WORK INSTRUCTIONS
The full data, repeated exactly, is the only answer needed.

MATERIALS PROVIDED
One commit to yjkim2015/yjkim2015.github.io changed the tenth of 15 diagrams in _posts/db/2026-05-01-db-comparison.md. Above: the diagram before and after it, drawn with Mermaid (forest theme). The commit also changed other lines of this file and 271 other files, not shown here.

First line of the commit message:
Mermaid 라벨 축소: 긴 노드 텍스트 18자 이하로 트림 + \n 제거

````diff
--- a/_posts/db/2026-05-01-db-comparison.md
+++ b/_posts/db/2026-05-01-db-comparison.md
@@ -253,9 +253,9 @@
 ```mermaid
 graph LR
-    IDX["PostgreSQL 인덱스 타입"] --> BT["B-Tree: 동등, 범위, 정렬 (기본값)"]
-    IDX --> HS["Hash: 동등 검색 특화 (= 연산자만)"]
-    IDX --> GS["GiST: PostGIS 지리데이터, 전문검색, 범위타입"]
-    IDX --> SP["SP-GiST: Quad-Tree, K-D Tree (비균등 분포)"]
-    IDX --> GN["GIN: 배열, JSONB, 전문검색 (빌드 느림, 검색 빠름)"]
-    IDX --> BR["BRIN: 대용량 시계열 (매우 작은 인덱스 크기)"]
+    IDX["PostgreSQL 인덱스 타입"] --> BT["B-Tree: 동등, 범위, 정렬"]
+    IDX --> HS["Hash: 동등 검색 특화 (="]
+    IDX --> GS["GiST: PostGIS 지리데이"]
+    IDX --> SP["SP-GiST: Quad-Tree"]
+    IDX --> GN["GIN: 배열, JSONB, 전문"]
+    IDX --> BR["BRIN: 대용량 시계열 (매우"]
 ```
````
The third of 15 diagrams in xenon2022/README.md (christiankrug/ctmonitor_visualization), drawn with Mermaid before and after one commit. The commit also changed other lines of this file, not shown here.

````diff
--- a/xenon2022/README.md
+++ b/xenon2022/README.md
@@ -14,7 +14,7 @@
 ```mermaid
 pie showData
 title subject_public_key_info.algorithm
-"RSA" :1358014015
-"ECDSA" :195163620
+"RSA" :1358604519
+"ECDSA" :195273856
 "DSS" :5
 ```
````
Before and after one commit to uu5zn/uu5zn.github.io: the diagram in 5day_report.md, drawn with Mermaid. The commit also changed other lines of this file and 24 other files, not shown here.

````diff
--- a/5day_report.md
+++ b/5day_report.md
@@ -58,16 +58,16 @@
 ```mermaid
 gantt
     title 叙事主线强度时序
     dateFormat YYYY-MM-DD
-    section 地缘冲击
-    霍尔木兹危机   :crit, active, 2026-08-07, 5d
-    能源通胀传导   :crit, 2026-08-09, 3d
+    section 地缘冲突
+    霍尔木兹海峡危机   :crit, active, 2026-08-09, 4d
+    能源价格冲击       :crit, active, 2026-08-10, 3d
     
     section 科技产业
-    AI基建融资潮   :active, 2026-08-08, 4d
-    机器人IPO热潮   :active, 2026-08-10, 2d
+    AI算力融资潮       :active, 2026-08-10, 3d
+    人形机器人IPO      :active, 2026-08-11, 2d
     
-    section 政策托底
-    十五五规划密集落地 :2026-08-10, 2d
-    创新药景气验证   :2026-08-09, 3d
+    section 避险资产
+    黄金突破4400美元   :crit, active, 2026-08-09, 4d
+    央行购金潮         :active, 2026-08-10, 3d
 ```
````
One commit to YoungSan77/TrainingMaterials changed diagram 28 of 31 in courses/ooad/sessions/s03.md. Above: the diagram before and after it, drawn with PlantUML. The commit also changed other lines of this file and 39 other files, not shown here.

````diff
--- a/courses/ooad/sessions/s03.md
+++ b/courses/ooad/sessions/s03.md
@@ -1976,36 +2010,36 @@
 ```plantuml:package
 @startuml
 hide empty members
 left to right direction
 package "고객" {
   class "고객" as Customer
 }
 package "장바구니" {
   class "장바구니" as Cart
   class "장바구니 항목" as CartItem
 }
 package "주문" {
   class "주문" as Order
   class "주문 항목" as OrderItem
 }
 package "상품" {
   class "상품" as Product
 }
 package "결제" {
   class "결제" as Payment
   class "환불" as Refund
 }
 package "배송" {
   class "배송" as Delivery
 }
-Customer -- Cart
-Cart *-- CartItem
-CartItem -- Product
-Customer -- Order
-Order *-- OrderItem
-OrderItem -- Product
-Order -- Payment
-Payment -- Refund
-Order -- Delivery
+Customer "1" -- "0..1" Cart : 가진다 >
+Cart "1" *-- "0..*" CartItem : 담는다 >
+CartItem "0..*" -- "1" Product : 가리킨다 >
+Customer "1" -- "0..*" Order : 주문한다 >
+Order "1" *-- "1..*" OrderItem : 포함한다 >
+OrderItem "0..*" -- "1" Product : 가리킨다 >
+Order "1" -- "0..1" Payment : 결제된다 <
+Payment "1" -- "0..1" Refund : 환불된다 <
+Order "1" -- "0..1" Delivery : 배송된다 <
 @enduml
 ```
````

SOLUTION FOR THIS EXERCISE
One commit to yjkim2015/yjkim2015.github.io changed the tenth of 15 diagrams in _posts/db/2026-05-01-db-comparison.md. Above: the diagram before and after it, drawn with Mermaid (forest theme). The commit also changed other lines of this file and 271 other files, not shown here.

First line of the commit message:
Mermaid 라벨 축소: 긴 노드 텍스트 18자 이하로 트림 + \n 제거

````diff
--- a/_posts/db/2026-05-01-db-comparison.md
+++ b/_posts/db/2026-05-01-db-comparison.md
@@ -253,9 +253,9 @@
 ```mermaid
 graph LR
-    IDX["PostgreSQL 인덱스 타입"] --> BT["B-Tree: 동등, 범위, 정렬 (기본값)"]
-    IDX --> HS["Hash: 동등 검색 특화 (= 연산자만)"]
-    IDX --> GS["GiST: PostGIS 지리데이터, 전문검색, 범위타입"]
-    IDX --> SP["SP-GiST: Quad-Tree, K-D Tree (비균등 분포)"]
-    IDX --> GN["GIN: 배열, JSONB, 전문검색 (빌드 느림, 검색 빠름)"]
-    IDX --> BR["BRIN: 대용량 시계열 (매우 작은 인덱스 크기)"]
+    IDX["PostgreSQL 인덱스 타입"] --> BT["B-Tree: 동등, 범위, 정렬"]
+    IDX --> HS["Hash: 동등 검색 특화 (="]
+    IDX --> GS["GiST: PostGIS 지리데이"]
+    IDX --> SP["SP-GiST: Quad-Tree"]
+    IDX --> GN["GIN: 배열, JSONB, 전문"]
+    IDX --> BR["BRIN: 대용량 시계열 (매우"]
 ```
````
The third of 15 diagrams in xenon2022/README.md (christiankrug/ctmonitor_visualization), drawn with Mermaid before and after one commit. The commit also changed other lines of this file, not shown here.

````diff
--- a/xenon2022/README.md
+++ b/xenon2022/README.md
@@ -14,7 +14,7 @@
 ```mermaid
 pie showData
 title subject_public_key_info.algorithm
-"RSA" :1358014015
-"ECDSA" :195163620
+"RSA" :1358604519
+"ECDSA" :195273856
 "DSS" :5
 ```
````
Before and after one commit to uu5zn/uu5zn.github.io: the diagram in 5day_report.md, drawn with Mermaid. The commit also changed other lines of this file and 24 other files, not shown here.

````diff
--- a/5day_report.md
+++ b/5day_report.md
@@ -58,16 +58,16 @@
 ```mermaid
 gantt
     title 叙事主线强度时序
     dateFormat YYYY-MM-DD
-    section 地缘冲击
-    霍尔木兹危机   :crit, active, 2026-08-07, 5d
-    能源通胀传导   :crit, 2026-08-09, 3d
+    section 地缘冲突
+    霍尔木兹海峡危机   :crit, active, 2026-08-09, 4d
+    能源价格冲击       :crit, active, 2026-08-10, 3d
     
     section 科技产业
-    AI基建融资潮   :active, 2026-08-08, 4d
-    机器人IPO热潮   :active, 2026-08-10, 2d
+    AI算力融资潮       :active, 2026-08-10, 3d
+    人形机器人IPO      :active, 2026-08-11, 2d
     
-    section 政策托底
-    十五五规划密集落地 :2026-08-10, 2d
-    创新药景气验证   :2026-08-09, 3d
+    section 避险资产
+    黄金突破4400美元   :crit, active, 2026-08-09, 4d
+    央行购金潮         :active, 2026-08-10, 3d
 ```
````
One commit to YoungSan77/TrainingMaterials changed diagram 28 of 31 in courses/ooad/sessions/s03.md. Above: the diagram before and after it, drawn with PlantUML. The commit also changed other lines of this file and 39 other files, not shown here.

````diff
--- a/courses/ooad/sessions/s03.md
+++ b/courses/ooad/sessions/s03.md
@@ -1976,36 +2010,36 @@
 ```plantuml:package
 @startuml
 hide empty members
 left to right direction
 package "고객" {
   class "고객" as Customer
 }
 package "장바구니" {
   class "장바구니" as Cart
   class "장바구니 항목" as CartItem
 }
 package "주문" {
   class "주문" as Order
   class "주문 항목" as OrderItem
 }
 package "상품" {
   class "상품" as Product
 }
 package "결제" {
   class "결제" as Payment
   class "환불" as Refund
 }
 package "배송" {
   class "배송" as Delivery
 }
-Customer -- Cart
-Cart *-- CartItem
-CartItem -- Product
-Customer -- Order
-Order *-- OrderItem
-OrderItem -- Product
-Order -- Payment
-Payment -- Refund
-Order -- Delivery
+Customer "1" -- "0..1" Cart : 가진다 >
+Cart "1" *-- "0..*" CartItem : 담는다 >
+CartItem "0..*" -- "1" Product : 가리킨다 >
+Customer "1" -- "0..*" Order : 주문한다 >
+Order "1" *-- "1..*" OrderItem : 포함한다 >
+OrderItem "0..*" -- "1" Product : 가리킨다 >
+Order "1" -- "0..1" Payment : 결제된다 <
+Payment "1" -- "0..1" Refund : 환불된다 <
+Order "1" -- "0..1" Delivery : 배송된다 <
 @enduml
 ```
````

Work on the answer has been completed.